This is what I call putting 10 pounds of "design" in a 5-pound bag.
Predictably, the sack tore at the Lincoln (Neb.) Journal-Star, and we ended up with the Ghostbusters blasting the hell out of the Stay-Puft Marshmallow Man (or something supernatural) right above a story about Omaha cops blasting the hell out of a Airsoft-armed robber . . . and a sound man for the Cops TV show. Tacky, much?
I do love me some nice newspaper design, and once upon a time, I had something of a knack for it. But I love me some journalistic integrity more. And when you let "designers" and artists run roughshod over the editorial process in the name of making tomorrow's bird cage liner nice and pretty today, weirdness is sure to ensue all too often. Because artists.
BUT WHAT gets me is that this isn't that outstanding of a page, designwise. Obviously, the Design Powers That Be appear wedded to having a story with less-than-compelling photos as the centerpiece.
In this case, a better journalistic page would have been a better designed one, too. It would have been easy to avoid this journalistic -- and common-sense -- train wreck.
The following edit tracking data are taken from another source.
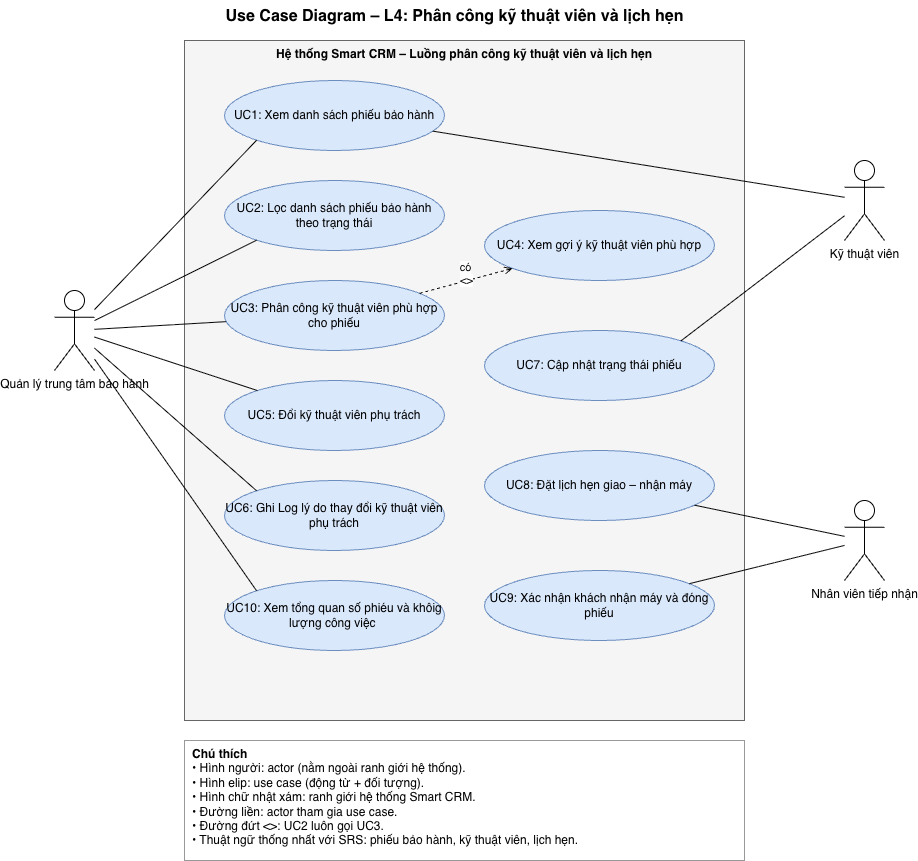
Earlier version of the draw.io export docs/use-case-diagram.png (AnophoneLui/smartcrm-237480201is01-technician-appointment). Source tidied: cells renumbered, new cells last; positions are measured from the earlier drawing's top-left corner, leaving out a move shared by most shapes. Source of this version:
```xml
<mxGraphModel>
  <root>
    <mxCell id="0" />
    <mxCell id="1" parent="0" />
    <mxCell id="2" value="Use Case Diagram – L4: Phân công kỹ thuật viên và lịch hẹn" style="text;html=1;fontStyle=1;fontSize=16;align=center;" parent="1" vertex="1">
      <mxGeometry x="50" width="700" height="30" as="geometry" />
    </mxCell>
    <mxCell id="3" value="Hệ thống Smart CRM – Luồng phân công kỹ thuật viên và lịch hẹn" style="rounded=0;whiteSpace=wrap;html=1;verticalAlign=top;fontStyle=1;fillColor=#f5f5f5;strokeColor=#666666;" parent="1" vertex="1">
      <mxGeometry x="130" y="40" width="560" height="680" as="geometry" />
    </mxCell>
    <mxCell id="4" value="UC1: Xem danh sách phiếu bảo hành" style="ellipse;whiteSpace=wrap;html=1;fillColor=#dae8fc;strokeColor=#6c8ebf;" parent="1" vertex="1">
      <mxGeometry x="170" y="80" width="220" height="70" as="geometry" />
    </mxCell>
    <mxCell id="5" value="UC3: Phân công kỹ thuật viên phù hợp cho phiếu" style="ellipse;whiteSpace=wrap;html=1;fillColor=#dae8fc;strokeColor=#6c8ebf;" parent="1" vertex="1">
      <mxGeometry x="170" y="280" width="220" height="70" as="geometry" />
    </mxCell>
    <mxCell id="6" value="UC4: Xem gợi ý kỹ thuật viên phù hợp" style="ellipse;whiteSpace=wrap;html=1;fillColor=#dae8fc;strokeColor=#6c8ebf;" parent="1" vertex="1">
      <mxGeometry x="430" y="210" width="230" height="70" as="geometry" />
    </mxCell>
    <mxCell id="7" value="UC5:&lt;span style=&quot;background-color: transparent; color: light-dark(rgb(0, 0, 0), rgb(255, 255, 255));&quot;&gt;&amp;nbsp;Đổi kỹ thuật viên phụ trách&lt;/span&gt;" style="ellipse;whiteSpace=wrap;html=1;fillColor=#dae8fc;strokeColor=#6c8ebf;" parent="1" vertex="1">
      <mxGeometry x="170" y="380" width="220" height="70" as="geometry" />
    </mxCell>
    <mxCell id="8" value="UC7: Cập nhật trạng thái phiếu" style="ellipse;whiteSpace=wrap;html=1;fillColor=#dae8fc;strokeColor=#6c8ebf;" parent="1" vertex="1">
      <mxGeometry x="430" y="330" width="230" height="70" as="geometry" />
    </mxCell>
    <mxCell id="9" value="UC8: Đặt lịch hẹn giao – nhận máy" style="ellipse;whiteSpace=wrap;html=1;fillColor=#dae8fc;strokeColor=#6c8ebf;" parent="1" vertex="1">
      <mxGeometry x="430" y="450" width="230" height="70" as="geometry" />
    </mxCell>
    <mxCell id="10" value="UC9: Xác nhận khách nhận máy và đóng phiếu" style="ellipse;whiteSpace=wrap;html=1;fillColor=#dae8fc;strokeColor=#6c8ebf;" parent="1" vertex="1">
      <mxGeometry x="430" y="570" width="230" height="70" as="geometry" />
    </mxCell>
    <mxCell id="11" value="UC10: Xem tổng quan số phiéu và khôig lượng công việc&amp;nbsp;" style="ellipse;whiteSpace=wrap;html=1;fillColor=#dae8fc;strokeColor=#6c8ebf;" parent="1" vertex="1">
      <mxGeometry x="170" y="580" width="220" height="70" as="geometry" />
    </mxCell>
    <mxCell id="12" value="Quản lý trung tâm bảo hành" style="shape=umlActor;verticalLabelPosition=bottom;verticalAlign=top;html=1;outlineConnect=0;" parent="1" vertex="1">
      <mxGeometry y="290" width="40" height="80" as="geometry" />
    </mxCell>
    <mxCell id="13" value="Kỹ thuật viên" style="shape=umlActor;verticalLabelPosition=bottom;verticalAlign=top;html=1;outlineConnect=0;" parent="1" vertex="1">
      <mxGeometry x="790" y="160" width="40" height="80" as="geometry" />
    </mxCell>
    <mxCell id="14" value="Nhân viên tiếp nhận" style="shape=umlActor;verticalLabelPosition=bottom;verticalAlign=top;html=1;outlineConnect=0;" parent="1" vertex="1">
      <mxGeometry x="790" y="500" width="40" height="80" as="geometry" />
    </mxCell>
    <mxCell id="15" style="endArrow=none;html=1;entryX=0;entryY=1;entryDx=0;entryDy=0;" parent="1" edge="1" source="12" target="4">
      <mxGeometry relative="1" as="geometry" />
    </mxCell>
    <mxCell id="16" style="endArrow=none;html=1;" parent="1" edge="1" source="12" target="5">
      <mxGeometry relative="1" as="geometry" />
    </mxCell>
    <mxCell id="17" style="endArrow=none;html=1;" parent="1" edge="1" source="12" target="7">
      <mxGeometry relative="1" as="geometry" />
    </mxCell>
    <mxCell id="18" style="endArrow=none;html=1;entryX=0;entryY=0;entryDx=0;entryDy=0;" parent="1" edge="1" source="12" target="11">
      <mxGeometry relative="1" as="geometry" />
    </mxCell>
    <mxCell id="19" style="endArrow=none;html=1;" parent="1" edge="1" source="13" target="4">
      <mxGeometry relative="1" as="geometry" />
    </mxCell>
    <mxCell id="20" style="endArrow=none;html=1;entryX=1;entryY=0;entryDx=0;entryDy=0;" parent="1" edge="1" source="13" target="8">
      <mxGeometry relative="1" as="geometry" />
    </mxCell>
    <mxCell id="21" style="endArrow=none;html=1;" parent="1" edge="1" source="14" target="9">
      <mxGeometry relative="1" as="geometry" />
    </mxCell>
    <mxCell id="22" style="endArrow=none;html=1;" parent="1" edge="1" source="14" target="10">
      <mxGeometry relative="1" as="geometry" />
    </mxCell>
    <mxCell id="23" value="&lt;&lt;include&gt;&gt;" style="endArrow=open;endFill=0;dashed=1;html=1;" parent="1" edge="1" source="5" target="6">
      <mxGeometry relative="1" as="geometry" />
    </mxCell>
    <mxCell id="24" value="có" style="edgeLabel;html=1;align=center;verticalAlign=middle;" parent="23" vertex="1">
      <mxGeometry x="0.06" y="14" relative="1" as="geometry" />
    </mxCell>
    <mxCell id="25" value="&lt;b&gt;Chú thích&lt;/b&gt;&lt;br&gt;• Hình người: actor (nằm ngoài ranh giới hệ thống).&lt;br&gt;• Hình elip: use case (động từ + đối tượng).&lt;br&gt;• Hình chữ nhật xám: ranh giới hệ thống Smart CRM.&lt;br&gt;• Đường liền: actor tham gia use case.&lt;br&gt;• Đường đứt &lt;&lt;include&gt;&gt;: UC2 luôn gọi UC3.&lt;br&gt;• Thuật ngữ thống nhất với SRS: phiếu bảo hành, kỹ thuật viên, lịch hẹn." style="text;html=1;align=left;verticalAlign=top;whiteSpace=wrap;strokeColor=#999999;fillColor=#ffffff;spacingLeft=6;" parent="1" vertex="1">
      <mxGeometry x="130" y="740" width="560" height="120" as="geometry" />
    </mxCell>
    <mxCell id="26" value="UC2: Lọc danh sách phiếu bảo hành theo trạng thái" style="ellipse;whiteSpace=wrap;html=1;fillColor=#dae8fc;strokeColor=#6c8ebf;" parent="1" vertex="1">
      <mxGeometry x="170" y="180" width="220" height="70" as="geometry" />
    </mxCell>
    <mxCell id="27" style="endArrow=none;html=1;entryX=0;entryY=1;entryDx=0;entryDy=0;" parent="1" edge="1" source="12" target="26">
      <mxGeometry relative="1" as="geometry" />
    </mxCell>
    <mxCell id="28" value="UC6: Ghi Log lý do thay đổi kỹ thuật viên phụ trách" style="ellipse;whiteSpace=wrap;html=1;fillColor=#dae8fc;strokeColor=#6c8ebf;" parent="1" vertex="1">
      <mxGeometry x="170" y="480" width="220" height="70" as="geometry" />
    </mxCell>
    <mxCell id="29" style="endArrow=none;html=1;entryX=0;entryY=0;entryDx=0;entryDy=0;" parent="1" edge="1" source="12" target="28">
      <mxGeometry relative="1" as="geometry" />
    </mxCell>
  </root>
</mxGraphModel>
```
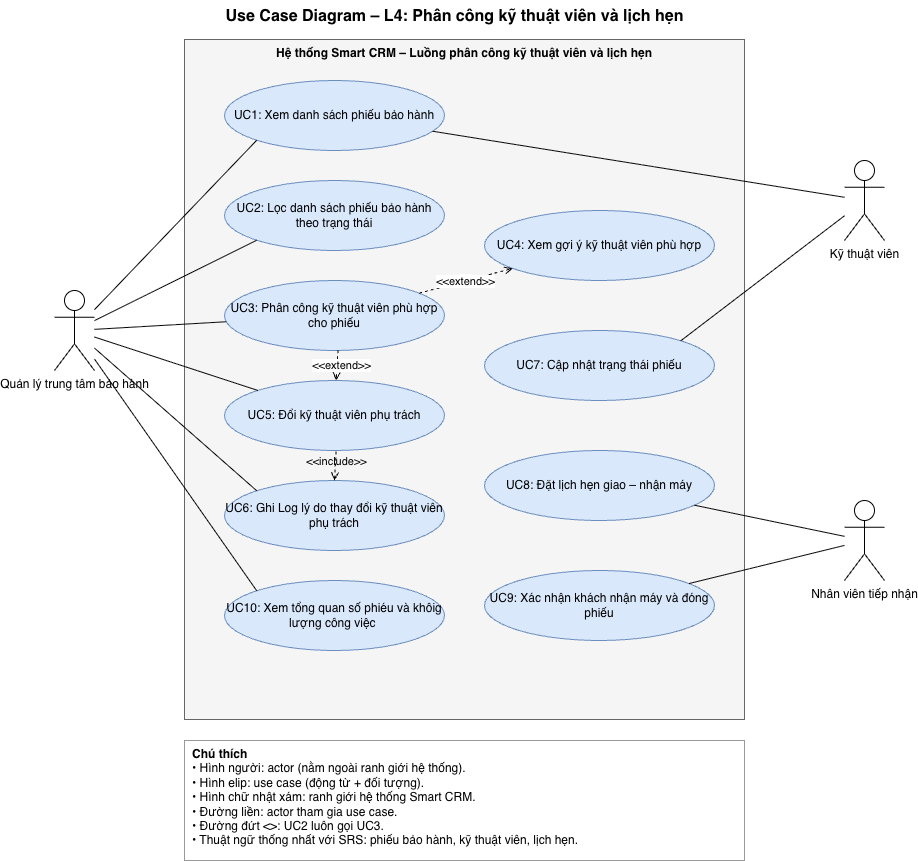
After the change.

Commit message:
docs: update use case diagram

The edit, as a diff of the source:
```diff
@@ -6,7 +6,7 @@
       <mxGeometry x="50" width="700" height="30" as="geometry" />
     </mxCell>
     <mxCell id="3" value="Hệ thống Smart CRM – Luồng phân công kỹ thuật viên và lịch hẹn" style="rounded=0;whiteSpace=wrap;html=1;verticalAlign=top;fontStyle=1;fillColor=#f5f5f5;strokeColor=#666666;" parent="1" vertex="1">
-      <mxGeometry x="130" y="40" width="560" height="680" as="geometry" />
+      <mxGeometry x="130" y="39" width="560" height="680" as="geometry" />
     </mxCell>
     <mxCell id="4" value="UC1: Xem danh sách phiếu bảo hành" style="ellipse;whiteSpace=wrap;html=1;fillColor=#dae8fc;strokeColor=#6c8ebf;" parent="1" vertex="1">
       <mxGeometry x="170" y="80" width="220" height="70" as="geometry" />
@@ -68,8 +68,10 @@
     <mxCell id="23" value="&lt;&lt;include&gt;&gt;" style="endArrow=open;endFill=0;dashed=1;html=1;" parent="1" edge="1" source="5" target="6">
       <mxGeometry relative="1" as="geometry" />
     </mxCell>
-    <mxCell id="24" value="có" style="edgeLabel;html=1;align=center;verticalAlign=middle;" parent="23" vertex="1">
-      <mxGeometry x="0.06" y="14" relative="1" as="geometry" />
+    <mxCell id="24" value="&amp;lt;&amp;lt;extend&amp;gt;&amp;gt;" style="edgeLabel;html=1;align=center;verticalAlign=middle;rotation=0;" parent="23" vertex="1">
+      <mxGeometry x="0.06" y="14" relative="1" as="geometry">
+        <mxPoint y="14" as="offset" />
+      </mxGeometry>
     </mxCell>
     <mxCell id="25" value="&lt;b&gt;Chú thích&lt;/b&gt;&lt;br&gt;• Hình người: actor (nằm ngoài ranh giới hệ thống).&lt;br&gt;• Hình elip: use case (động từ + đối tượng).&lt;br&gt;• Hình chữ nhật xám: ranh giới hệ thống Smart CRM.&lt;br&gt;• Đường liền: actor tham gia use case.&lt;br&gt;• Đường đứt &lt;&lt;include&gt;&gt;: UC2 luôn gọi UC3.&lt;br&gt;• Thuật ngữ thống nhất với SRS: phiếu bảo hành, kỹ thuật viên, lịch hẹn." style="text;html=1;align=left;verticalAlign=top;whiteSpace=wrap;strokeColor=#999999;fillColor=#ffffff;spacingLeft=6;" parent="1" vertex="1">
       <mxGeometry x="130" y="740" width="560" height="120" as="geometry" />
@@ -86,5 +88,18 @@
     <mxCell id="29" style="endArrow=none;html=1;entryX=0;entryY=0;entryDx=0;entryDy=0;" parent="1" edge="1" source="12" target="28">
       <mxGeometry relative="1" as="geometry" />
     </mxCell>
+    <mxCell id="30" value="&lt;&lt;include&gt;&gt;" style="endArrow=open;endFill=0;dashed=1;html=1;exitX=0.516;exitY=0.996;exitDx=0;exitDy=0;exitPerimeter=0;" parent="1" edge="1" source="5" target="7">
+      <mxGeometry relative="1" as="geometry" />
+    </mxCell>
+    <mxCell id="31" value="&amp;lt;&amp;lt;extend&amp;gt;&amp;gt;" style="edgeLabel;html=1;align=center;verticalAlign=middle;rotation=0;" parent="30" vertex="1">
+      <mxGeometry x="0.06" y="14" relative="1" as="geometry">
+        <mxPoint x="-10" y="-2" as="offset" />
+      </mxGeometry>
+    </mxCell>
+    <mxCell id="32" value="&amp;lt;&amp;lt;include&amp;gt;&amp;gt;" style="html=1;verticalAlign=bottom;labelBackgroundColor=none;endArrow=open;endFill=0;dashed=1;rounded=0;entryX=0.5;entryY=0;entryDx=0;entryDy=0;" parent="1" edge="1" target="28">
+      <mxGeometry x="0.31" y="1" relative="1" as="geometry">
+        <mxPoint x="281.6" y="451" as="sourcePoint" />
+      </mxGeometry>
+    </mxCell>
   </root>
 </mxGraphModel>
```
As Lou Grant is my witness, if I've seen front pages built around mediocre art once, I've seen it a thousand times.
On the other hand, if big pictures of crumbling concrete are that near and dear to your ink-stained heart, and you just can't make the lead story the centerpiece . . . just find another Ghostbusters picture for the top of the page. Duh.
You know what I'd do if I were a newspaper editor trying to herd a bunch of